Other health unions are similarly in the mire. The British Medical Association, which has 173,000 members and has recently built up a £2 million war chest to fund its strikes, has been accused by some of Britain’s most senior female doctors of tolerating sexual harassment.

Yet another report, this one produced by Daphne Rooney QC in 2019, found that the BMA operates ‘like an old boys’ club’ where women are ‘patronised and harassed’, subjected to ‘unwanted touching’ and ‘lewd and inappropriate remarks’.

One doctor recorded how she was sent unsolicited naked pictures, while another complained that at a BMA Committee meeting, she heard two members ‘braying loudly at their ‘guesstimated’ bra size’ of a female colleague.

Yet, even after the Rooney report, six senior male doctors who had been identified by victims as harassers were allowed to remain in post at the BMA.

Over at Unite, which has more than 100,000 members in the NHS, a leaked internal study showed that more than half of the union’s female officers claimed to have been bullied or harassed.

One officer, Alec McFadden, a Jeremy Corbyn fan from Wallasey, was banned for holding a position at the union after an allegation of harassment, though he denied the charge.

The General Secretary of Unite, Sharon Graham, warned recently that the NHS is ‘being brought to ruin’ by Rishi Sunak’s Government. But what really threatens the NHS is exorbitant pay claims like the nurses’ 17.6 per cent and the even more extravagant 26 per cent from the BMA’s junior doctors.

If the Government caves in to such demands, the healthcare budget will be destroyed, and inflation will spiral out of control amid a feeding frenzy by other unions.

That is what happened during the Winter of Discontent in the 1970s under Jim Callaghan’s Labour Government, as the relentless cycle of wage increases pushed down living standards and pushed up inflation to 25 per cent.

‘There is madness in the air,’ commented Callaghan’s aide Bernard Donoghue at the height of the turmoil. And just as mad is the belief that these tantrum-throwing, money-grabbing health unions are in any position to lecture the Government about fairness and justice.

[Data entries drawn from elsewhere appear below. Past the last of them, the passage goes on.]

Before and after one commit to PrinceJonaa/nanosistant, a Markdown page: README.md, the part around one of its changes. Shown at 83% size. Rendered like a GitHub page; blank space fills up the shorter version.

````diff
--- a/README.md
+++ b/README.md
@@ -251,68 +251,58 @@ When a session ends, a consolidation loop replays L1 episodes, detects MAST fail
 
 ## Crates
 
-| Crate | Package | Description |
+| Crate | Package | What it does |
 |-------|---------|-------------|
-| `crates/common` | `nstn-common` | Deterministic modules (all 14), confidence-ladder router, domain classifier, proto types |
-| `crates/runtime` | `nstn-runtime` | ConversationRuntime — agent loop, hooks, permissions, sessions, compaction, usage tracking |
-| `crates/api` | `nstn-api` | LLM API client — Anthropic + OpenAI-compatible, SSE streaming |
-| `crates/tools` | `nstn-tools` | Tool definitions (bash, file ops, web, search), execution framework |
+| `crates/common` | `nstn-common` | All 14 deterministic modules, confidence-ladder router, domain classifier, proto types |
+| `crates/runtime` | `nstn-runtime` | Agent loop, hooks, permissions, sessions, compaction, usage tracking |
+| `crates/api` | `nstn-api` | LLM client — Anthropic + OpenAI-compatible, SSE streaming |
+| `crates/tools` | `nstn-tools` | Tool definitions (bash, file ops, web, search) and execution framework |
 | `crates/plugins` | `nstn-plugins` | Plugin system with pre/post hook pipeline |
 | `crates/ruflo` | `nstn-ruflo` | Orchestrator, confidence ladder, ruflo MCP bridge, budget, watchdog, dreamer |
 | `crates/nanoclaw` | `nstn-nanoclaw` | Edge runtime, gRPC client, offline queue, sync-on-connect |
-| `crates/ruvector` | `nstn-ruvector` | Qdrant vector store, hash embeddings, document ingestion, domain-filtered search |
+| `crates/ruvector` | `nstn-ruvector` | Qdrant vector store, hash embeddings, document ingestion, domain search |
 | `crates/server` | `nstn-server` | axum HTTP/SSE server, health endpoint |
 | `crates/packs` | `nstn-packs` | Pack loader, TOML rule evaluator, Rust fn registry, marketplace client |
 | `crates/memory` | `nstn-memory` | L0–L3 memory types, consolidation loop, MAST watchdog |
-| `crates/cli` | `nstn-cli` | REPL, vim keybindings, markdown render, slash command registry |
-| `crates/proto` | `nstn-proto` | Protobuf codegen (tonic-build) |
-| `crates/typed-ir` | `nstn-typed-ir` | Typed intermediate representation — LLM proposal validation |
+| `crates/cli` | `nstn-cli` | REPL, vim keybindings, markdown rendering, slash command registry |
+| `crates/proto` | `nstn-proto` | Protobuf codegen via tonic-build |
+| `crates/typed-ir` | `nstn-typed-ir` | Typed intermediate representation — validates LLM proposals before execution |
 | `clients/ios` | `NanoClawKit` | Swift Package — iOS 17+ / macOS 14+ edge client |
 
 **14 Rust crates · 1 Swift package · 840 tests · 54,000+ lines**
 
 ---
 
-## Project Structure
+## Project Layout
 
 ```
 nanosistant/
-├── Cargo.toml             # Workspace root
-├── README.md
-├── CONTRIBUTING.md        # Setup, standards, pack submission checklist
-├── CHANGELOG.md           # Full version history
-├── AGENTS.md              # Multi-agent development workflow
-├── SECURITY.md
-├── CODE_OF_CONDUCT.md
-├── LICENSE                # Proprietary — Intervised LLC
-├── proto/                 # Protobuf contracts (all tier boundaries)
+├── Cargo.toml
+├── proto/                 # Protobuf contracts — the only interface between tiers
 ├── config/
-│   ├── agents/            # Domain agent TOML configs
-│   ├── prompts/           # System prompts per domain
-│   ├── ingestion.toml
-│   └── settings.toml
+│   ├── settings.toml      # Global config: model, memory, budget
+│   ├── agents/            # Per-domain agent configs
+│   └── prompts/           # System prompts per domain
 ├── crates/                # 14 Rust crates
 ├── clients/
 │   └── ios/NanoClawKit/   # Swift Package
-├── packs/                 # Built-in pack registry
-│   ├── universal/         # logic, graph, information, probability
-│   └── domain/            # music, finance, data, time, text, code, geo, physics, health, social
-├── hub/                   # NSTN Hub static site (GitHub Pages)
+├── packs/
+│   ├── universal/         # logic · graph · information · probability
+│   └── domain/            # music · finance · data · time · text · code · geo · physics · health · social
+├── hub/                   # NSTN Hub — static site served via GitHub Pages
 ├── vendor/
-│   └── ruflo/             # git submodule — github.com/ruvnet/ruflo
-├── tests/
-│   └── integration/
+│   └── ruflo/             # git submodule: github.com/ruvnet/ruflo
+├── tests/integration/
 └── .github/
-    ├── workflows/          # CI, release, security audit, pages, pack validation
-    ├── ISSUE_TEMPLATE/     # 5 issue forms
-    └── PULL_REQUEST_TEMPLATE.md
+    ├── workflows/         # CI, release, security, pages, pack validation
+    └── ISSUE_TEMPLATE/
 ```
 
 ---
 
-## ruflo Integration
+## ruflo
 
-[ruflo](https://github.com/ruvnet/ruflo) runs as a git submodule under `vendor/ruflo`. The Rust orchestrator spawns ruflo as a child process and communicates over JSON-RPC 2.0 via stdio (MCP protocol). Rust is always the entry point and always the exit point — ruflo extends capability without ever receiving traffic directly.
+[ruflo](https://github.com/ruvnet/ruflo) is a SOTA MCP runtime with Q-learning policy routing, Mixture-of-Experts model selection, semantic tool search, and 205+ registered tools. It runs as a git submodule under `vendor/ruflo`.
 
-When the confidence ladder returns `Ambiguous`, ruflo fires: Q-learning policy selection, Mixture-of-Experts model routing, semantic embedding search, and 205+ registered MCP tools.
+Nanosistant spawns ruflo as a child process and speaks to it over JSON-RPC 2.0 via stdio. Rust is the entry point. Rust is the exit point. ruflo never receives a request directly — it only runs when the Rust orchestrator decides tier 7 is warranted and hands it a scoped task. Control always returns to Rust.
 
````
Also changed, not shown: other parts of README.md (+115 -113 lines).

Instead of dreaming of the picket lines, they should put their own squalid houses in order.

[ad_2]

Source link